Release Date: Feb 2, 2010
Record label: Cash Money Records
Lil Wayne :: RebirthCash Money RecordsAuthor: John-Michael BondOne problem the music public faces when reading reviews is the absolutely insane assumption that the writer whose critique you're reading isn't a liar. That we don't have preconceived ideas about a record before we even listen to it, or that the comparisons we make between one artist and another are based on actually listening to those artists ourselves. When a band reaches a certain level of popularity they become so culturally known that their very name has connotations attached to it that allow music writers to lazily use that name to symbolize their perceptions of the band, even if those preconceptions are absolutely bullshit.
‘American Star’, the opening track on Rebirth, with its “Born and raised in the USA” refrain, at first calls to mind the stars, stripes and ticker-tape strut of Apollo Creed in Rocky 4. We are a long way from backpacker rap here. Lil Wayne embodies everything that rap has come to see the American dream as, coming from the piss poor background in New Orleans, getting where he is today in spite of it.
It could be worse. "Everybody say they just do it, well, I just don't," claims Lil Wayne on Rebirth, his unlikely, unqualified, and quite unbelievable rock album. And he's speaking the truth: This album is not the logical official follow-up to 2008's best-selling Tha Carter III. At all. In any way ….
You might think Limp Bizkit's oeuvre and their ghastly fanbase of hooting fratboy morons might act as a dire warning to anyone trying to meld hip-hop and heavy metal, but apparently not. Artistically, at least, rap-metal seems to be pop's own Red Bull Flugtag: the best you can hope for is an inglorious plummet, with a load of berks in big shorts cheering you on, but that doesn't seem to stop people getting involved. Either people view it as a challenge or they've noted that, ever since Walk This Way revived Aerosmith's career and catapulted Run DMC to mainstream stardom, it's carried the promise of untold riches: you might think Limp Bizkit's records are unlovable by anyone who isn't an idiot, but their sales figures suggest there might be a lot of idiots knocking about the place.
It wasn’t just [b]NME[/b] who proclaimed [a]Lil Wayne[/a] to be the best rapper alive in 2008. Time magazine, Rolling Stone and [a]Kanye West[/a] were all schnozzing superlatives up his backside, and it seemed the new crown prince of hip-hop could do no wrong. But sitting atop his career peak, Wayne started to get vertigo.The recent [i]The Carter[/i] documentary shows him at his most out-of-control, knocking back litres of cough syrup for the codeine kick.

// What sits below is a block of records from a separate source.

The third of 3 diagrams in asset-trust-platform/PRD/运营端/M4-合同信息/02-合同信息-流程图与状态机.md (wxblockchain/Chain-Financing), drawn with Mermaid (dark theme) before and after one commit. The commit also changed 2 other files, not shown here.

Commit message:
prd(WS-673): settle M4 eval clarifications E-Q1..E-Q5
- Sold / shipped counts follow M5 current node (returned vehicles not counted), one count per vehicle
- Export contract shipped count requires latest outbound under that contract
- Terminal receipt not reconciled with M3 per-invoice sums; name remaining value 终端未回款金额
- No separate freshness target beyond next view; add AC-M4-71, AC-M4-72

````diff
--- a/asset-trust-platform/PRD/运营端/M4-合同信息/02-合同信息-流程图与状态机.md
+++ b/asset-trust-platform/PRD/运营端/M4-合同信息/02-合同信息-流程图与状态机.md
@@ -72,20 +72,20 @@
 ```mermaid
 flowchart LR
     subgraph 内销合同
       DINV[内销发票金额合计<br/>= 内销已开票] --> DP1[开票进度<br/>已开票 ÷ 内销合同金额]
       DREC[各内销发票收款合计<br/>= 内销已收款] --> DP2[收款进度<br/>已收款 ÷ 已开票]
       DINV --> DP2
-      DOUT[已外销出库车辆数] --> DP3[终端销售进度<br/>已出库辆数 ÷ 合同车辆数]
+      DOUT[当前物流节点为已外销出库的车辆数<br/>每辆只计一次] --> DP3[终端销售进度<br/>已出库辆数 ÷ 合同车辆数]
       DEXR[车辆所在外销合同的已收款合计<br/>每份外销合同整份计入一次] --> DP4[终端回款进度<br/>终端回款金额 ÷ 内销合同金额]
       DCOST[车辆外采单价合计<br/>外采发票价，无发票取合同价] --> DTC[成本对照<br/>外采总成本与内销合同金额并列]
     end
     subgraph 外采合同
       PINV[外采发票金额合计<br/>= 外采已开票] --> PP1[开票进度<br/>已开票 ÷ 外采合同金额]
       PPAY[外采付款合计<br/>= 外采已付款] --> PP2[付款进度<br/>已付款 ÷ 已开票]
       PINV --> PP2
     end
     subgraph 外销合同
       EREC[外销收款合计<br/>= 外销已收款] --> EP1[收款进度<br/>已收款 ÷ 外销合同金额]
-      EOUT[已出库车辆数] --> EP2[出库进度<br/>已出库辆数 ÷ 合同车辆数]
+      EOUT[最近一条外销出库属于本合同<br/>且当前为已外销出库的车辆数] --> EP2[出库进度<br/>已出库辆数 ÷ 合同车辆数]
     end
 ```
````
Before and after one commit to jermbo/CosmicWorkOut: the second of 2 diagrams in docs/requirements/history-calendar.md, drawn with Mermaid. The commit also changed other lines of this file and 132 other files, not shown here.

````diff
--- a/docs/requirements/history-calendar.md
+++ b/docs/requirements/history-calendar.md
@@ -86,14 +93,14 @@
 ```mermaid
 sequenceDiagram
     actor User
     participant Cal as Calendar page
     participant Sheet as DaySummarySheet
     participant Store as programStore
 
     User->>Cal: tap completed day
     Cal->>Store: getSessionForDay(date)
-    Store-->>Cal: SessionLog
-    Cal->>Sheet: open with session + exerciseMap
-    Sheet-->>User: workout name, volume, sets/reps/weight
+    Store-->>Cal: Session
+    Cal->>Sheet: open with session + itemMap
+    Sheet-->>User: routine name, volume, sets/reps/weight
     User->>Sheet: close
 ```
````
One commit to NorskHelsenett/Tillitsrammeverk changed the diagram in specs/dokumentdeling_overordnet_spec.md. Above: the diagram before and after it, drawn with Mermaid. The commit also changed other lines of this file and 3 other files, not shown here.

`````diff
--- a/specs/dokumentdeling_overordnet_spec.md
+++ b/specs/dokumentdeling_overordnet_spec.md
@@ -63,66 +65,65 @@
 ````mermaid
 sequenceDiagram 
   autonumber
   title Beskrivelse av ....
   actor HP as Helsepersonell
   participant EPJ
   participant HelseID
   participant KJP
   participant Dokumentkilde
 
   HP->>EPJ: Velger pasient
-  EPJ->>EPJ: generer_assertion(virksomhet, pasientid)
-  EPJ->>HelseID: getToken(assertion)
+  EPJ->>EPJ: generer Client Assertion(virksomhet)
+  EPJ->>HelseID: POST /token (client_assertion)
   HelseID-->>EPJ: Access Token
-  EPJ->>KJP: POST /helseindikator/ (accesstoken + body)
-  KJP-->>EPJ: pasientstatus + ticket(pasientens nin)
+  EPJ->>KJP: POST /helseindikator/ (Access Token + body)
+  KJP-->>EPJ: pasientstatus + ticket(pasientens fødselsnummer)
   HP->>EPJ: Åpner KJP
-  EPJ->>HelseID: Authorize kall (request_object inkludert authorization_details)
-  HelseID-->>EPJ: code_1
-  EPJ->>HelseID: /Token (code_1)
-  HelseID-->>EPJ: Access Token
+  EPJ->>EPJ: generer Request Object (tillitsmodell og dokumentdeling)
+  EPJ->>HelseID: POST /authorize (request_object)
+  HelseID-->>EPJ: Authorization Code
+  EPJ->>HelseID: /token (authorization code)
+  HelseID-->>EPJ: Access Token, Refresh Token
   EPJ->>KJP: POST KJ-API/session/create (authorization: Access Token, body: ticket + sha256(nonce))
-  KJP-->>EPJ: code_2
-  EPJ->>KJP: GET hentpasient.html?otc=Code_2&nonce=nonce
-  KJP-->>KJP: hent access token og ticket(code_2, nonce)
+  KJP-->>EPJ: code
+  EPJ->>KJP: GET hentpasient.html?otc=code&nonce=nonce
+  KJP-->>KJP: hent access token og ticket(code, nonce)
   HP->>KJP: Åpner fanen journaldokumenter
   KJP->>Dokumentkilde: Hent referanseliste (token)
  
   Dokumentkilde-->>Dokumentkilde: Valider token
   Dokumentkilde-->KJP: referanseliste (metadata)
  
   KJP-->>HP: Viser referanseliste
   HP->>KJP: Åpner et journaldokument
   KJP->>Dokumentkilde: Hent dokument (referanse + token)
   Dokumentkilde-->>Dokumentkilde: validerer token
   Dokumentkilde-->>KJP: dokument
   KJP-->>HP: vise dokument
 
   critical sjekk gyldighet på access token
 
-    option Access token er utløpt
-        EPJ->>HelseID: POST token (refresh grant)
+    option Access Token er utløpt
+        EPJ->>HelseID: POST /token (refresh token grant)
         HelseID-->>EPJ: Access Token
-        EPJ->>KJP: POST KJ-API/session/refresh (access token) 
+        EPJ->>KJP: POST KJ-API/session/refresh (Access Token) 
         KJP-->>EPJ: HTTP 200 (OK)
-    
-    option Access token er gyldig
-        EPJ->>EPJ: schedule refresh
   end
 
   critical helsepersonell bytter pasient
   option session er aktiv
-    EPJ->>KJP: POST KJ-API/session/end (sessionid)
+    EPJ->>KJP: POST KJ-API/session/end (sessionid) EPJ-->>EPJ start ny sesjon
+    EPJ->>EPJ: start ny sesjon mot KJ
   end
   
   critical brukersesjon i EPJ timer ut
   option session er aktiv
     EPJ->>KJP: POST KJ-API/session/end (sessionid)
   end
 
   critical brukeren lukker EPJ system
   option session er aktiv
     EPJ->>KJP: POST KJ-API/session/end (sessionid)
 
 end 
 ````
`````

Lil Wayne is tragically aware of how much we love him. He cackles at the end of every punchline. He flashes cutesy smiles in every video. He grants incoherent interviews and tosses off lethargic guest verses because why not—we’ll extol him unwaveringly even if he’s too high to complete a sentence.
Like Michael Jordan walking away from the NBA for a shot at pro baseball, hip-hop MVP Lil Wayne decided last year to pick up a guitar and pursue his own field of dreams: recording a rock album. Jordan returned to the basketball court after one ill-fated season in the farm leagues; we can only hope for the same for Wayne. A nimble, almost balletic rapper on countless mixtapes, singles, and Billboard-topping collaborations, the 27-year-old comes across both muddled and belligerent on the much-delayed, extensively leaked Rebirth.
It used to be that rap was the place rock musicians went to embarrass themselves. Seemingly open to anyone who could talk, the stripped-down style of the ‘80s created an attractive mirage for misguided rockers, who failed to recognize that rapping required a totally different skill set, a delusion that created more disasters than is worth remembering. With Lil Wayne’s Rebirth, we get the same type of base misconception, where one of our best rappers believes that he can do anything.
Now that may seem like senseless bashing, so below I describe in detail why this album – which includes exactly one good song, Drop the World, during which Weezy mercifully drops the Auto-Tune and picks up Eminem for a guest verse – deserves every bit of derision it receives. Let’s break these songs down. I. The MusicIn discussions of the riffs and instrumentation, the only real debate among critics is whether they most closely resemble bad Nickelback, bad Staind, or bad System of a Down.
LIL WAYNE“Rebirth”(Cash Money/Universal) Sure, Lil Wayne’s rock album, “Rebirth,” is a misfire, the kind of thing that happens when a star overestimates his skills (and calls his opening track “American Star”). But if Kid Rock can rap, why can’t Lil Wayne try being a rocker?. .
Rebirth could've been exhibit A at Lil Wayne's trial for drug possession. [rssbreak] The rapper's pathetic foray into hard rock is evidence enough that he's using mind-altering drugs. The writing is like that of a prepubescent child. And when he sings, it sounds like an infant gurgling with a mouth full of baby food over 90s-era nu-metal.